Following Grindr’s launch of Kindr, the singer told PinkNews: “It doesn’t change the fact that there are people out there who see black people or people of colour as accessories to their sexual fantasies, which is harmful to someone’s relationship with sex, or casual sex, or intimacy, because they just have this wall that has just been created by other people and their ignorance.
“The change starts in the people – the apps are going to be what the apps are. Grindr can do everything they can to help lessen the impact these things have but it does come from the people.”
Activist and model Munroe Bergdorf has recently been in talks with the platform to discuss ways the app could “become something positive and inclusive for the LGBTQ community in the future.”
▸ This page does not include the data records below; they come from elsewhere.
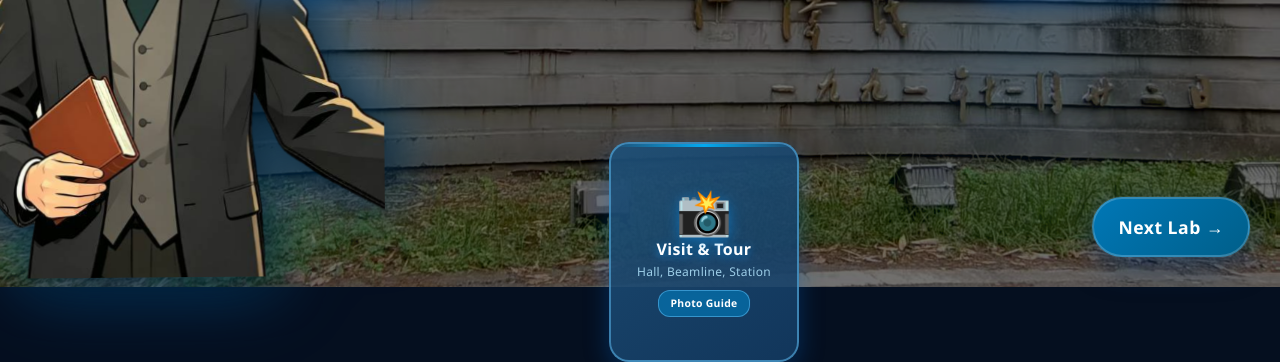
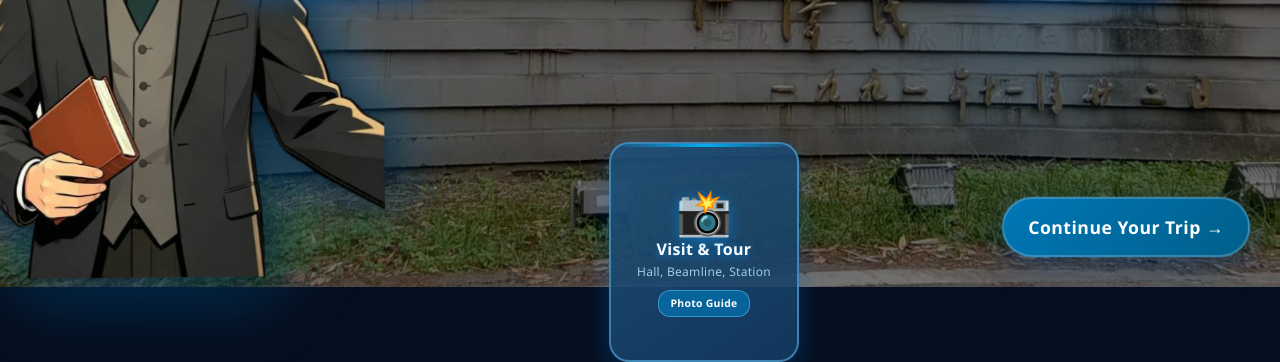
Before and after one commit to Lovermissing/radiation, a website: page index.html in a window 1280 px wide. Shown: the part 513-875 px from the top of the page. Drawn offline with Linux system fonts and the light colour scheme.

Commit message:
Update index.html

```diff
--- a/index.html
+++ b/index.html
@@ -329,7 +329,7 @@
 
     <!-- Next Lab Button -->
     <div class="next-lab-btn" id="nextLabBtn">
-        <span>Next Lab →</span>
+        <span>Continue Your Trip →</span>
     </div>
 
     <script>
```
Grindr has announced it release a Kindr version of the app, set to launch in September 2018 with the tag line: “It’s time to play nice.”
“We face a lot of just criticism and people look at us with a different lens, just because it is something different, something they’re not used to,” he explained.
“They’re used to seeing quite heteronormative ideals from pop stars, male and female, and so when it’s someone who straddles the line or does something different, yeah, it can be looked at as wrong, which it isn’t, of course.”
He admitted to “even self-censoring” at times, by changing pronouns in songs after coming under pressure to match heteronormative ideals.
“I know that I was probably self-censoring myself from using male pronouns and deciding to go for genderless songs to consciously trying to not reveal anything,” he said.
“Now I don’t care because all I can do is speak my truth and it will help someone else figure out their truth, which I think is important. The more it gets normalised the better.”